- Developing customized equipment
- Testing alternative materials to improve product performance and manufacturing
- Creating specialized technologies, such as artificial intelligence or machine learning
- Developing software applications to use internally or to interact with customers or vendors
- Imbedding software applications
- Developing new methods for sustainability
Additional Opportunities Related to R&D That Are Often Missed
Companies are required to capitalize R&D costs, including software development costs, incurred in tax years after December 31, 2021. Starting in 2022, a company is required to capitalize and amortize over five years for domestic R&D or 15 years for foreign R&D costs.
There’s legislation with bipartisan support in Congress that could repeal the current law. However, the prospects of this legislation are uncertain.
What Documentation Is Necessary for the R&D Tax Credit?
Improperly calculating and claiming R&D credits can have consequences in the form of penalties and fines.
With increased IRS scrutiny around R&D credits, it’s crucial to understand what’s necessary to substantiate a credit claim. Like many other aspects of tax compliance, documentation is important for both the quantitative and qualitative aspects of the R&D tax credit.
From a quantitative perspective, taxpayers should maintain documentation for employee wages, specifically Form W-2 data, as well as general ledger detail for any supplies or contract research related to R&D. Ideally, these amounts should be tracked by project, account, and vendor and be easily identifiable within the general ledger.

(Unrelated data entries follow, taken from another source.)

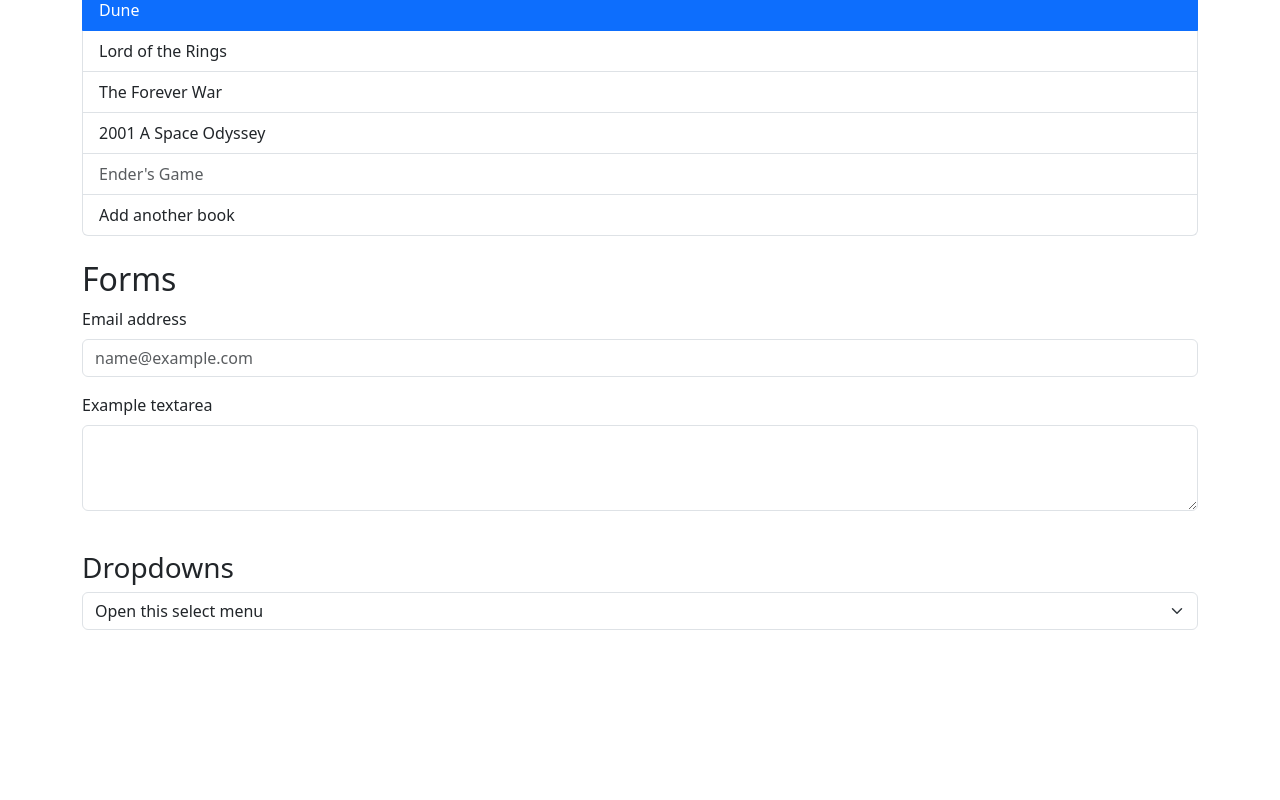
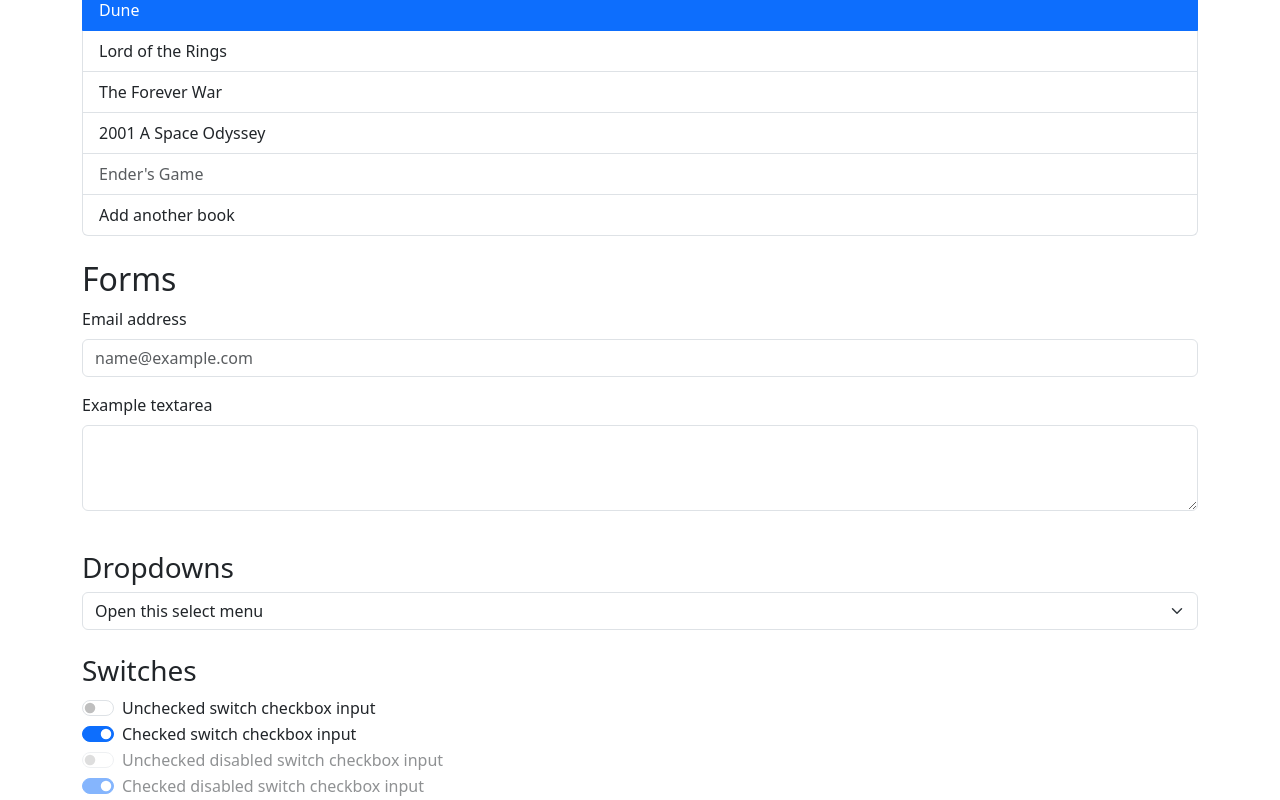
Before and after one commit to AntonMenchaca/kambaz-react-web-cs5610-summer2-2025, a React (Vite) app: page /#/Labs/Lab2/Lab2 in a window 1280 px wide. Shown: the part 6305-7105 px from the top of the page. Before the commit the page ends 6935 px from the top, so only its background shows below. Built offline with nearby package versions, Linux system fonts and the light colour scheme.

Commit message:
Finish 2.3.12

```diff
--- a/src/Labs/Lab2/BootstrapForms.tsx
+++ b/src/Labs/Lab2/BootstrapForms.tsx
@@ -1,4 +1,4 @@
-import { FormGroup, FormLabel, FormControl, FormSelect } from "react-bootstrap";
+import { FormGroup, FormLabel, FormControl, FormSelect, Form } from "react-bootstrap";
 export default function BootstrapForms() {
   return (
     <div>
@@ -23,6 +23,22 @@
           <option value="3">Three</option>
         </FormSelect>
       </div>
+      <br />
+      <div id="wd-css-styling-switches">
+        <h3>Switches</h3>
+        <Form.Check type="switch" checked={false} id="wd-switch-1"
+          label="Unchecked switch checkbox input" />
+        <Form.Check type="switch" checked={true} id="wd-switch-2"
+          label="Checked switch checkbox input" />
+        <Form.Check type="switch" checked={false} disabled
+          id="custom-switch"
+          label="Unchecked disabled switch checkbox input" />
+        <Form.Check type="switch" checked={true} disabled
+          id="custom-switch"
+          label="Checked disabled switch checkbox input" />
+      </div>
+
+
     </div>
   )
 }
```
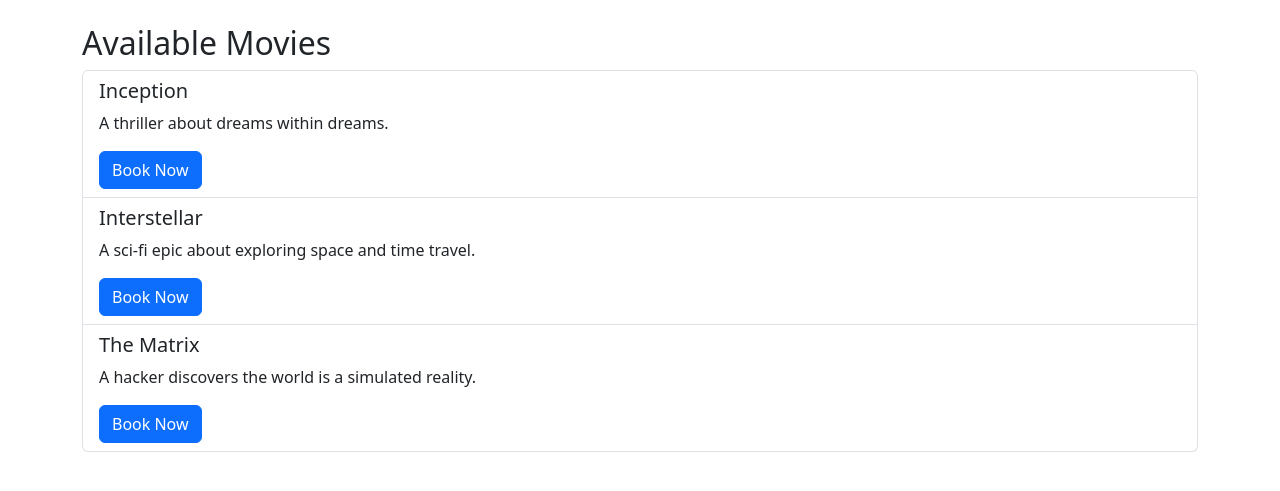
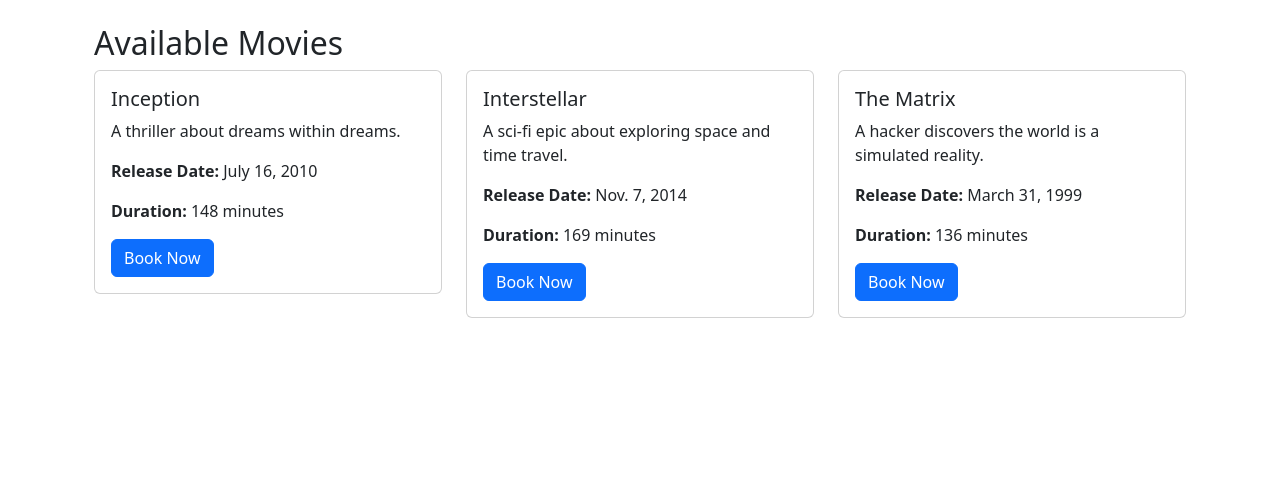
Before and after one commit to hellagood11/CS4300, a Django app: page /movies/ in a window 1280 px wide. Shown: the part 56-547 px from the top of the page. Run offline with Django 4.2, Linux system fonts and the light colour scheme; data comes from the database, SQL or seed files in the repository.

Commit message:
Modified movie list file to display the movies that are in the database

```diff
--- a/homework2/movie_theater_booking/bookings/templates/bookings/movie_list.html
+++ b/homework2/movie_theater_booking/bookings/templates/bookings/movie_list.html
@@ -1,14 +1,25 @@
 {% extends 'bookings/base.html' %}
-{% block title %}Movies{% endblock %}
+{% block title %}Movie List{% endblock %}
+
 {% block content %}
-<h2> Available Movies </h2>
-<ul class="list-group">
-    {% for movie in movies %}
-        <li class="list-group-item">
-            <h5>{{ movie.title }}</h5>
-            <p>{{ movie.description }} </p>
-            <a href="{% url 'book_seat' movie.id %}" class="btn btn-primary">Book Now</a>
-        </li>
-    {% endfor %}
-</ul>
+<div class="container mt-4">
+    <h2> Available Movies </h2>
+    <div class="row">
+        {% for movie in movies %}
+        <div class="col-md-4">
+            <div class="card mb-4">
+                <div class="card-body">
+                    <h5 class="card-title">{{ movie.title }}</h5>
+                    <p class="card-text">{{ movie.description }}</p>
+                    <p><strong>Release Date:</strong> {{ movie.release_date }}</p>
+                    <p><strong>Duration:</strong> {{ movie.duration }} minutes</p>
+                    <a href="{% url 'seat_booking' movie.id %}" class="btn btn-primary">Book Now</a>
+                </div>
+            </div>
+        </div>
+        {% empty %}
+        <p>No movies available.</p>
+        {% endfor %}
+    </div>
+</div>
 {% endblock %}
```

From a qualitative perspective, taxpayers should retain all formal and informal documentation created during the R&D, such as:
- Project descriptions or plans
- Design revisions
- Test logs and reports
- Notes, presentations, and emails
We’re Here to Help
Each company’s goals, values, and resources are unique, so it’s important to develop a customized project plan to identify, calculate, and support your company’s R&D credits and activities.
With recent increased IRS scrutiny around R&D credits, it’s crucial to understand what’s necessary to substantiate a credit claim.
To learn more about R&D tax credits, see Five Misconceptions about R&D Tax Credits—and if Your Company Qualifies, or request a credit benefit estimate to see how much your company could save.